I feel bad writing this, but when my thoughts turn to Jay Moriarity, I always, incorrectly, think he died during that horrible “Iron Cross” wipeout he took at Mavs, 20 years ago today. Take a minute and click over to Jay’s Encyclopedia of Surfing entry and watch the clip. I would be stressed getting pitched like that on a wave that’s merely as big as the lip of Jay’s wave. And I’m a grown man. Jay was only 16 years old. I’d like you to imagine your mental state if as a teenager you paddled out to full-throated Mavericks and merely sat in the channel. Now imagine talking yourself into paddling over a little bit to maybe, maybe, poach a shoulder. You know what you’d be doing? You’d be soiling your 5/4. I won’t even ask you to imagine nutting up to the point where you’d scratch into a 30-foot monster, only to be held up by a stiff offshore wind, get blown off your board, and driven with the lip to the bottom of the Pacific Ocean. I won’t ask because if you thought about it long enough, you might never surf again.That was worst-case-scenario bad right there, it happened to a 16-year-old kid, and he surfaced and paddled right back out.
But Jay? He was fine. Surfaced. Took a few minutes to himself. Paddled back out with a smile. Makes me feel like an impostor for even calling myself a surfer.

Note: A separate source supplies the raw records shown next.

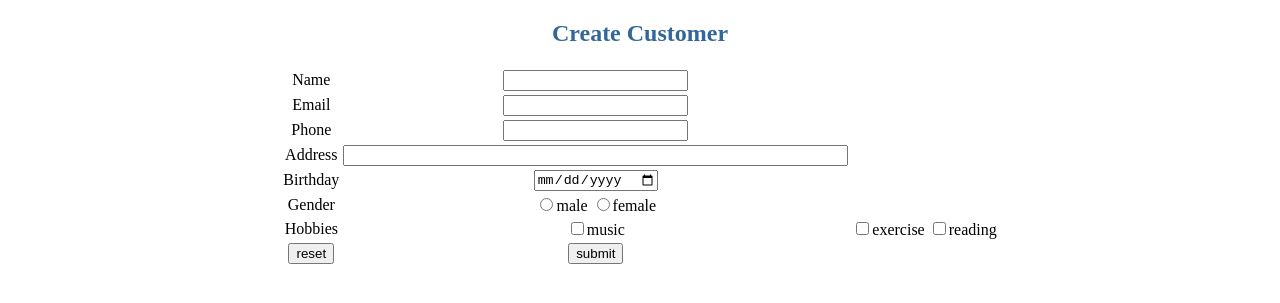
Repository: zoooolander/systex_prac_javaee
Page: http://localhost/myWeb/customer/createCustomer.jsp
An editor plug-in stored every save of this project. The page is shown before and after the next save, followed by the edit.
The browser window is 1280 px wide. The pictures show the whole page.
The page is served by Tomcat 10.

Above is the page before, as saved 2024-09-19 02:48:40.

After the next save:
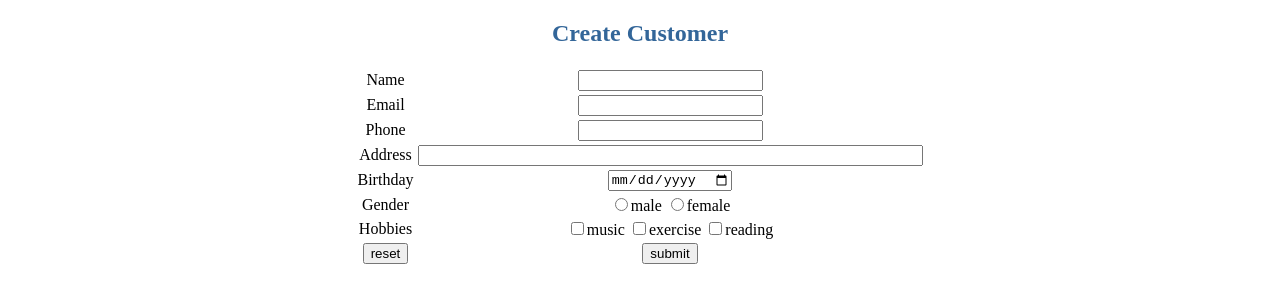
Saved 25 s later.
--- a/myWeb/src/main/webapp/customer/createCustomer.jsp
+++ b/myWeb/src/main/webapp/customer/createCustomer.jsp
@@ -41,11 +41,10 @@
 				<tr>
 					<td>Hobbies</td>
 					<td><input type="checkbox" id=music name="habit" value="music" /><label
-						for="music">music</label></td>
-					<td><input type="checkbox" id=exercise name="habit"
-						value="exercise" /><label for="exercise">exercise</label></td>
-					<td><input type="checkbox" id=reading name="habit"
-						value="reading" /><label for="reading">reading</label></td>
+						for="music">music</label> <input type="checkbox" id=exercise
+						name="habit" value="exercise" /><label for="exercise">exercise</label>
+						<input type="checkbox" id=reading name="habit" value="reading" /><label
+						for="reading">reading</label></td>
 				</tr>
 				<tr>
 					<td><input type="reset" value="reset" /></td>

What’s truly amazing is not that Jay survived, but that two decades later his wipeout is still one of the heaviest falls anybody has ever taken. Jay’s Mavericks adventure came at the dawn of the tow-surfing age and the worldwide search for super-big surf. A few years later Ken Bradshaw got whipped into a 50, or 60, or hell, maybe 70-foot wave on Oahu. Then Laird got his Millennium Wave at Teahupoo. Big, giant surf at Cortes Bank was tackled in 2001. By the mid-2000s, the paddle-in brigade were throwing themselves over the ledge at Jaws, and in 2012, the jet skis sat idle while paddling hellmen attacked huge, freaky-perfect surf at Cloudbreak during a lay day at the Fiji Pro.

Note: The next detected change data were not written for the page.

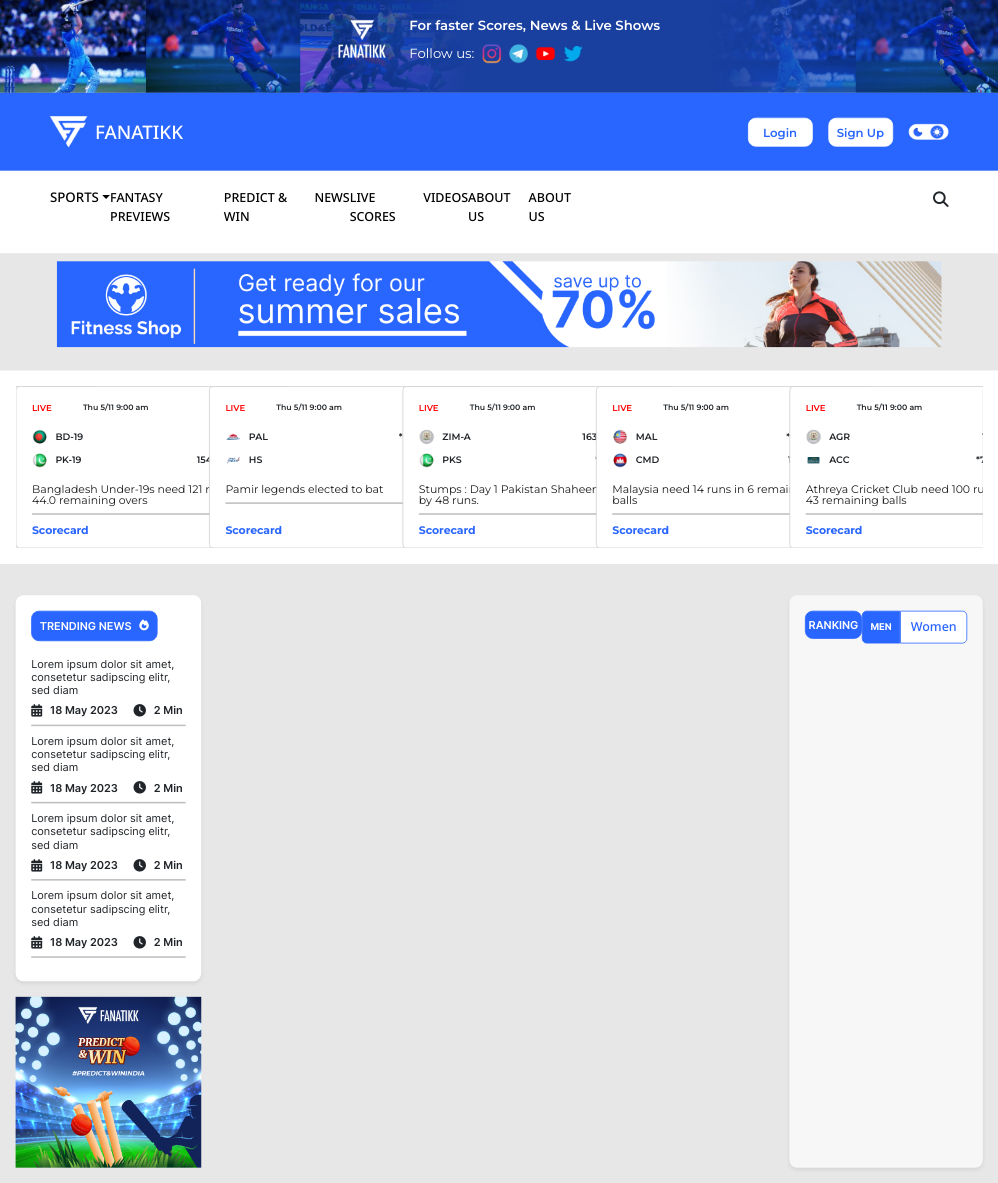
Repository: FlyweisReact/Kannapa
Page: /
An editor plug-in stored every save of this project. The page is shown before and after a run of saves, followed by the edit.
The browser window is 1280 px wide. The pictures show the whole page, at 78% of full size.
Some web libraries are served in a nearby version. The project was rebuilt for these pictures with package versions that can differ from the ones it lists, and the page was loaded fresh each time. Also part of the build but not shown: src/Components/Layout/Footer.js, src/Components/Sliders/Index-video-Slider.js, src/Components/firstScreen.jsx, src/Components/secondScreen.jsx, src/Components/thirdScreen.jsx, src/Components/fourthScreen.jsx, src/CSS/Footer.css.

Above is the page before, as saved 2023-06-03 16:04:16.

### public/index.html
<!DOCTYPE html>
<html lang="en">
  <head>
    <meta charset="utf-8" />
    <link rel="icon" href="%PUBLIC_URL%/favicon.ico" />
    <meta name="viewport" content="width=device-width, initial-scale=1" />
    <meta name="theme-color" content="#000000" />
    <meta
      name="description"
      content="Web site created using create-react-app"
    />
    <link rel="apple-touch-icon" href="%PUBLIC_URL%/logo192.png" />

    <link rel="manifest" href="%PUBLIC_URL%/manifest.json" />
    <link href="https://fonts.googleapis.com/css2?family=Roboto+Mono:ital,wght@1,300&display=swap" rel="stylesheet">
    <title>React App</title>
  </head>
  <body>
    <noscript>You need to enable JavaScript to run this app.</noscript>
    <div id="root"></div>
    <script src="https://code.jquery.com/jquery-3.6.0.min.js"></script>
    <script src="https://kit.fontawesome.com/b533b351e4.js" crossorigin="anonymous"></script>
  </body>
</html>

### src/CSS/Navbar.css
/**
 * === navbar styling ====
 *
 * @format
 */
.Stick-navbar{
    height: 100%;
    transition: box-shadow 0.3s ease;
    height: 100px;
}
.Navbar {
  display: flex;
  justify-content: space-between;
  background: #2965ff;
  padding: 20px;
  width: 100%;
  gap: 20px;
  position: fixed !important;
  top: 0;
  z-index: 999;
  transition: box-shadow 0.3s ease;
  align-items: center;
}

.Navbar .Left_Container {
  width: 30%;
}
.Navbar .Left_Container .Logo_Div {
  display: flex;
  gap: 10px;
  justify-content: center;
  align-items: center;
}
.Navbar .Left_Container .Logo_Div p {
  color: #fff;
  font-size: var(--mediumFont);
  margin: 0;
}
.Navbar .Left_Container .Logo_Div img {
  width: 47.73px;
  height: 40px;
}

.Navbar .Right_Container {
  width: 70%;
  display: flex;
  justify-content: center;
  gap: 40px;
}
.Navbar .Right_Container .Item {
  display: flex;
  justify-content: baseline;
}

.Navbar .Right_Container .Item p {
  font-size: 16px;
  cursor: pointer;
  color: #ffffff;
  padding-top: 2px;
}

.Navbar .Right_Container .Item .DropDown {
  border: none;
  color: #fff;
  font-size: 17px;
  cursor: pointer;
  color: #ffffff;
  margin: 0;
  padding: 0;
}
.Navbar .Right_Container .Item .fa-magnifying-glass {
  color: #fff;
  font-size: 18px;
  cursor: pointer;
  padding-top: 7px;
}
.Navbar .Right_Container .Item .Toggle{
  width: 51.43px;
  height: 19.03px;
  display: flex;
  justify-content: space-between;
  align-items: center;
  padding-left: 5px;
  padding-right: 5px;
  border-radius: 10px;
  background-color: #fff;
  border: 1px solid #fff;
  cursor: pointer;
  align-items: center;
  margin-top: 8px;
}


/* Header 2 */
.Header1 {
  background-image: url("../../public/Images/22.png");
  color: #ffffff;
  width: 100%;
  background-repeat: no-repeat;
  background-size: cover;
  height: 119px;
  padding: 20px;
}
.Header1 .Main {
  display: flex;
  align-items: center;
  justify-content: center;
  gap: 30px;
}
.Header1 .Main p {
  margin: 0;
}
.Header1 .Main .Head {
  font-family: MontserratNormal;
  font-weight: 600;
  font-size: 17px;
  color: #ffffff;
}

.Header1 .Main .Two {
  display: flex;
  gap: 10px;
  margin-top: 10px;
  align-items: center;
}
.Header1 .Main .Two p {
  font-family: MontserratNormal;
  font-style: normal;
  font-weight: 400;
  font-size: 17px;
  line-height: 17px;
  color: #ffffff;
}
.Header1 .Main .Social {
  display: flex;
  gap: 10px;
  align-items: center;
}

/* Fading Navbar */

.Fading_Nav {
  display: flex;
  justify-content: space-between;
  background: #2965ff;
  padding: 30px;
  width: 100%;
  gap: 20px;
  align-items: center;
  padding-left: 5%;
  padding-right: 5%;
}

.Fading_Nav .Left_Container {
  width: 30%;
}
.Fading_Nav .Left_Container .Logo_Div {
  display: flex;
  gap: 10px;
  justify-content: flex-start;
  align-items: center;
}
.Fading_Nav .Left_Container .Logo_Div p {
  color: #fff;
  font-size: var(--mediumFont);
  margin: 0;
}
.Fading_Nav .Left_Container .Logo_Div img {
  width: 47.73px;
  height: 40px;
}

.Fading_Nav .Right_Container {
  width: 70%;
  display: flex;
  justify-content: flex-end;
  gap: 20px;
  align-items: center;
}
.Fading_Nav .Right_Container button {
  font-family: MontserratNormal;
  font-style: normal;
  font-weight: 600;
  width: 83px;
  height: 37px;
  border-radius: 10px;
  font-size: 15px;
  line-height: 19px;
  color: #2965ff;
  background-color: #fff;
  border: 1px solid #fff;
  cursor: pointer;
}
.Fading_Nav .Right_Container .Toggle {
  width: 51.43px;
  height: 19.03px;
  display: flex;
  justify-content: space-between;
  align-items: center;
  padding-left: 5px;
  padding-right: 5px;
}


/* Fading Category */
.Fading_Category{
    display: flex;
    justify-content: space-between;
    padding: 20px;
    background-color: #fff;
    padding-left: 5%;
    padding-right: 5%;
}
.Fading_Category .Left_Container {
    display: flex;
    justify-content: space-between;
    width: 60%;
}

.Fading_Category .Left_Container .Item {
    display: flex;
    justify-content: baseline;
  }

  .Fading_Category .Left_Container .Item p {
    font-size: 16px;
    cursor: pointer;
    color: #000;
    padding-top: 2px;
  }

  .Fading_Category .Left_Container .Item .DropDown {
    border: none;
    font-size: 17px;
    cursor: pointer;
    color: #000;
    margin: 0;
    padding: 0;
    border: none;
  }

.Fading_Category .Right_Container i{
    font-size: 20px;
    padding-top: 7px;
}


/* Fading Effect */
.HomePage{
    min-height: 200vh;
}
.fade-out{
    opacity: 0;
    transition: opacity 0.5s;
    height: 0;
    overflow: hidden;
}
.fade-in{
    opacity: 1;
    transition: opacity 0.5s;
    height: auto;
    overflow: hidden;
    width: 100%;
}

### src/CSS/Component.css
/** @format */

/* Fading Header */

/* Home Screen */
.Index_Center_Banner {
  width: 100%;
  padding: 10px;
}

.Index_Center_Banner img {
  width: 90%;
  display: block;
  margin: auto;
}

.Index_Center_GIF {
  width: 100%;
  padding: 10px;
}

.Index_Center_GIF img {
  width: 90%;
  display: block;
  margin: auto;
  height: 500px;
}

.Index_Center_Desc {
  display: flex;
  width: 90%;
  padding: 10px;
  margin: auto;
}

.Index_Center_Desc .Main_Comp {
  text-align: left;
}
.Index_Center_Desc .Main_Comp .head {
  font-size: 36px;
  color: #1d1d1d;
  text-shadow: 0px 1px 1px rgba(37, 37, 37, 0.5);
  margin: 0;
}

.Index_Center_Desc .Main_Comp .Two_Sec {
  display: flex;
  gap: 10px;
  align-items: flex-start;
}
.Index_Center_Desc .Main_Comp .Two_Sec img {
  height: 20px;
  margin-top: 4px;
}

.Index_Center_Desc .Main_Comp .Two_Sec p {
  color: rgba(29, 29, 29, 0.6);
  text-shadow: 0px 1px 1px rgba(37, 37, 37, 0.5);
  font-style: italic;
}

.Index_Center_Desc .Main_Comp .desc p {
  font-size: 16px;
  line-height: 24px;
  align-items: center;
  color: rgba(29, 29, 29, 0.6);
  max-width: 60%;
  font-style: italic;
  margin: 0;
}
.first5 p u {
  color: #333;
}

.Index_Logo_Div {
  display: flex;
  justify-content: space-between;
  align-items: center;
  width: 90%;
  margin: auto;
  padding-top: 10px;
  padding-bottom: 10px;
}
.Index_Logo_Div .Left_Comp {
  display: flex;
  gap: 10px;
  align-items: center;
}
.Index_Logo_Div .Right_Comp img {
  cursor: pointer;
}

.Index_Video_Slider {
  width: 90%;
  display: block;
  margin: auto;
  padding-top: 10px;
  padding-bottom: 10px;
}

.Video_Slider {
  width: 100%;
  /* padding: 20px; */
  display: block;
  margin: auto;
}
.Video_Slider .Main_Item {
  background: #ffffff;
  border: 1px solid #1d1d1d;
  border-radius: 10px;
  height: 400px;
}
.Video_Slider .Main_Item img {
  width: 100%;
  border-radius: 10px 10px 0px 0px;
}
.Video_Slider .Main_Item p {
  padding: 10px;
  font-family: Montserrat;
  font-size: 15px;
  line-height: 18px;
  color: #1d1d1d;
}
.Video_Slider .Main_Item:focus {
  outline: none;
}

.Index_Center_Button {
  width: 90%;
  display: block;
  margin: auto;
  padding-top: 10px;
  padding-bottom: 10px;
  margin-top: 2%;
  position: relative;
}
.Index_Center_Button button {
  font-family: Montserrat;
  font-size: 16px;
  line-height: 20px;
  text-transform: uppercase;
  width: 256px;
  color: #ffffff;
  background: #2965ff;
  border: 1px solid #2965ff;
  border-radius: 25px;
  padding: 10px;
  display: block;
  margin: auto;
}

.Index_Center_Button .empty {
  height: 4px !important;
  position: absolute;
  top: 50%;
  left: 50%;
  transform: translate(-50%, -50%);
  z-index: -1;
  background-color: #2965ff;
  width: 100%;
}

.Index_Three_Cont {
  width: 90%;
  display: grid;
  grid-template-columns: auto auto auto;
  gap: 20px;
  margin: auto;
  padding-top: 20px;
}
.Index_Three_Cont .Main_Component .head {
  font-family: Montserrat;
  font-style: normal;
  font-weight: 700;
  font-size: 22.3418px;
  line-height: 30px;
  color: #1d1d1d;
}
.Index_Three_Cont .Main_Component img {
  width: 100%;
}
.Index_Three_Cont .Main_Component .desc {
  font-family: Montserrat;
  font-style: normal;
  font-weight: 300;
  font-size: 15.9584px;
  line-height: 40px;
}

/* Score_Card_Slider */
.ScoreCard_Slider {
  background-color: #ffffff;
  padding: 20px;
  margin-top: 20px;
  margin-bottom: 20px;
}
.ScoreCard_Slider .Main_Item {
  border: 1px solid #cfcfcf;
  background-color: #fff;
  border-radius: 5px;
  padding: 20px;
  width: 350px !important;
  height: 208px !important;
  position: relative;
}
.ScoreCard_Slider .Main_Item .two_Sec {
  display: flex;
  gap: 40px;
  align-items: center;
  margin-bottom: 20px;
}
.ScoreCard_Slider .Main_Item .two_Sec p {
  margin: 0;
  font-family: MontserratNormal;
  font-style: normal;
  font-weight: 600;
  font-size: 10px;
  line-height: 14px;
}
.ScoreCard_Slider .Main_Item .two_Sec .first {
  margin: 0;
  font-family: MontserratNormal;
  font-style: normal;
  font-weight: 600;
  font-size: 11px;
  line-height: 14px;
  color: #ff0000;
}
.ScoreCard_Slider .slick-next:before {
  display: none !important;
}

.ScoreCard_Slider .Main_Item .Flags_Div {
  display: flex;
  justify-content: space-between;
  align-items: center;
  gap: 10px;
  margin-top: 10px;
}

.ScoreCard_Slider .Main_Item .Flags_Div div {
  display: flex;
  gap: 10px;
  align-items: center;
}
.ScoreCard_Slider .Main_Item .Flags_Div div p {
  margin: 0;
  font-family: MontserratNormal;
  font-style: normal;
  font-weight: 600;
  font-size: 12px;
  line-height: 17px;
}
.ScoreCard_Slider .Main_Item .desc {
  color: #1d1d1d;
  font-family: MontserratNormal;
  font-style: normal;
  font-weight: 400;
  font-size: 14px;
  line-height: 14px;
  width: 90%;
  margin: 0;
  margin-top: 20px;
}
.ScoreCard_Slider .Main_Item .empty {
  background-color: #bfbfbf;
  width: 100%;
  height: 2px;
  margin-top: 10px;
}
.ScoreCard_Slider .Main_Item .Scorecard {
  font-family: MontserratNormal;
  font-style: normal;
  font-weight: 700;
  font-size: 14px;
  line-height: 14px;
  position: absolute;
  letter-spacing: -0.11px;
  color: #2965ff;
  bottom: 0;
}

/* Index_Three_Sec_Layout */
.Index_Three_Sec_Layout {
  width: 100%;
  padding: 20px;
  display: flex;
  gap: 20px;
}
.Index_Three_Sec_Layout .left_Comp {
  width: 20%;
}
.Index_Three_Sec_Layout .Mid_Comp {
  width: 60%;
}
.Index_Three_Sec_Layout .Right_Comp {
  width: 20%;
}

.Index_Three_Sec_Layout .left_Comp .Trading_News {
  background-color: #fff;
  padding: 20px;
  box-shadow: 0px 3px 6px rgba(0, 0, 0, 0.08);
  border-radius: 10px;
}
.Index_Three_Sec_Layout .left_Comp .Trading_News button {
  background-color: #2965ff;
  color: #fff;
  border: 1px solid #2965ff;
  text-transform: uppercase;
  border-radius: 10px;
  font-style: normal;
  font-weight: 600;
  font-size: 14px;
  line-height: 17px;
  font-family: Inter;
  padding: 10px;
  display: flex;
  gap: 10px;
  align-items: center;
  margin-bottom: 20px;
}

.Index_Three_Sec_Layout .left_Comp .Trading_News .desc {
  margin-top: 10px;
}
.Index_Three_Sec_Layout .left_Comp .Trading_News .desc .head {
  font-family: Inter;
  font-style: normal;
  font-weight: 400;
  font-size: 14px;
  line-height: 17px;
  margin: 0;
}

.Index_Three_Sec_Layout .left_Comp .Trading_News .desc .two_sec {
  display: flex;
  align-items: center;
  gap: 20px;
  margin-top: 10px;
}
.Index_Three_Sec_Layout .left_Comp .Trading_News .desc .two_sec div {
  display: flex;
  align-items: center;
  gap: 10px;
}
.Index_Three_Sec_Layout .left_Comp .Trading_News .desc .two_sec div p {
  margin: 0;
  font-family: Inter;
  font-style: normal;
  font-weight: 600;
  font-size: 14px;
  line-height: 8px;
}
.Index_Three_Sec_Layout .left_Comp .Trading_News .desc .empty {
  width: 100%;
  height: 2px;
  background-color: #bfbfbf;
  margin-top: 10px;
  margin-bottom: 10px;
}
.Index_Three_Sec_Layout .left_Comp .BigImage {
  width: 100%;
  padding-top: 20px;
}
.Index_Three_Sec_Layout .left_Comp .BigImage img {
  width: 100%;
  display: block;
  margin: auto;
}

.Index_Three_Sec_Layout .Right_Comp {
  background: #f7f7f7;
  box-shadow: 0px 3px 6px rgba(0, 0, 0, 0.08);
  border-radius: 10px;
  padding: 20px;
}

.Index_Three_Sec_Layout .Right_Comp .Main_Item .Three_Sec {
  display: flex;
  justify-content: space-between;
}
.Index_Three_Sec_Layout .Right_Comp .Main_Item .Three_Sec .First_Btn {
  background: #2965ff;
  border-radius: 10px;
  font-family: Inter;
  font-style: normal;
  font-weight: 600;
  font-size: 14px;
  line-height: 17px;
  text-transform: uppercase;
  border: 1px solid #2965ff;
  color: #ffffff;
  width: 89.88px;
  height: 36px;
}

.Index_Three_Sec_Layout .Right_Comp .Main_Item .Three_Sec div {
  display: flex;
}
.Index_Three_Sec_Layout .Right_Comp .Main_Item .Three_Sec div .First {
  padding: 10px;
  border: 1px solid #2965ff;
  border-radius: 6.22229px 0px 0px 6.22229px;
  background: #2965ff;
  font-family: Inter;
  font-style: normal;
  font-weight: 700;
  font-size: 12px;
  line-height: 12px;
  color: #fff;
  text-align: center;
  text-transform: uppercase;
}
.Index_Three_Sec_Layout .Right_Comp .Main_Item .Three_Sec div button {
  padding: 10px;
  border: 1px solid #2965ff;
  color: #2965ff;
  background: #FFFFFF;
border: 0.622229px solid #2965FF;
border-radius: 0px 6.22229px 6.22229px 0px;
  padding: 7.46674px 12.4446px 8.08897px;
}

Loaded but not shown: src/App.css (common file); src/Components/Sliders/ScoreCard.js (443 lines, source omitted); src/Pages/HomeScreen.js (152 lines, source omitted); src/Components/Layout/Navbar.js (71 lines, source omitted); src/Components/Layout/FadingNav/FadingCategory.js (57 lines, source omitted); src/App.js (32 lines, source omitted); src/Components/Layout/FadingNav/FadingNav.js (27 lines, source omitted); src/Components/Layout/FadingNav/Header1.js (32 lines, source omitted); src/index.js (17 lines, source omitted); src/index.css (634 lines, source omitted)

After the next 2 saves:
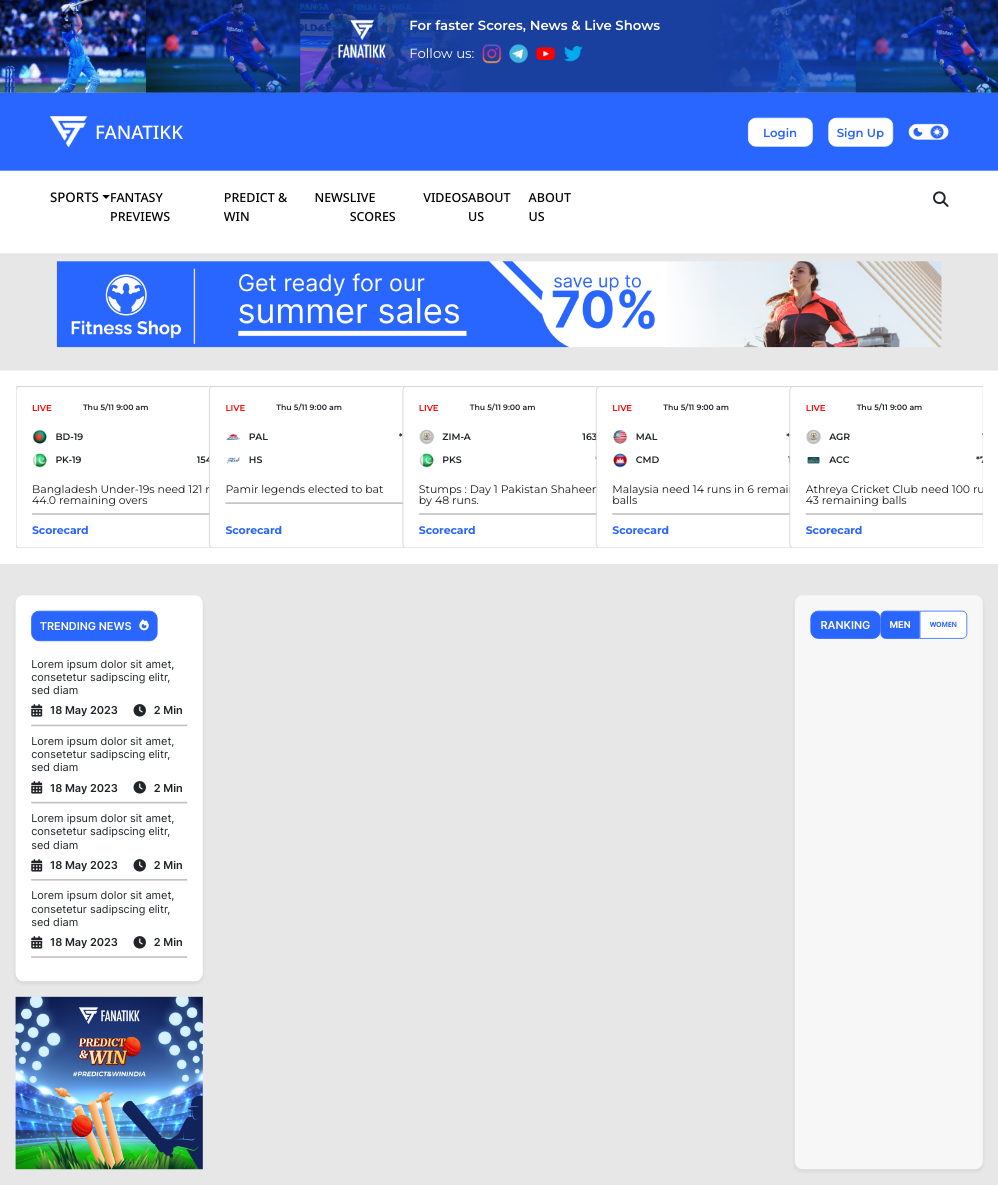
The 2 saves are shown as one change because they came seconds apart.
The last was saved 17 s later.
--- a/src/CSS/Component.css
+++ b/src/CSS/Component.css
@@ -420,4 +420,10 @@
 border: 0.622229px solid #2965FF;
 border-radius: 0px 6.22229px 6.22229px 0px;
   padding: 7.46674px 12.4446px 8.08897px;
-}
+  font-family: 'Noto Sans';
+font-style: normal;
+font-weight: 700;
+font-size: 8.7112px;
+line-height: 12px;
+text-transform: uppercase;
+}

These sessions have spawned plenty of horrifying moments—Niagara-like trips over the falls, mid-slab spinouts, imploding black-hole tuberides—but none have equaled Jay’s Iron Cross for sheer drama. That’s partly because, way back in 1994, we didn’t know you could survive a fall like that. That was worst-case-scenario bad right there, it happened to a 16-year-old kid, and he surfaced and paddled right back out. Grizzled big-wave vets saw Jay’s wipeout, saw him shrug it off, and pushed themselves a little deeper. And the risk factor didn’t seem to go up all that much. So we go all pop-eyed as Nathan Fletcher gets atomized on a massive wave at Teahupoo, but we no longer spend much time pondering how it’s possible that he’s still among the living. Guys (and girls) suffer incredible wipeouts all the time, and a week later they’re on YouTube chatting all about it.
Jay went on to have a nice big-wave surfing career, then drowned in a free-diving accident while vacationing in the Maldives. And maybe it isn’t fair to remember him this way, but to me, he’ll always be that teenager free-falling into oblivion, giving the big-wave surf community a glimpse into a future that was more nightmarish than anybody could imagine—but at the same time, safer than they could imagine too.
Screenshot: Eric Nelson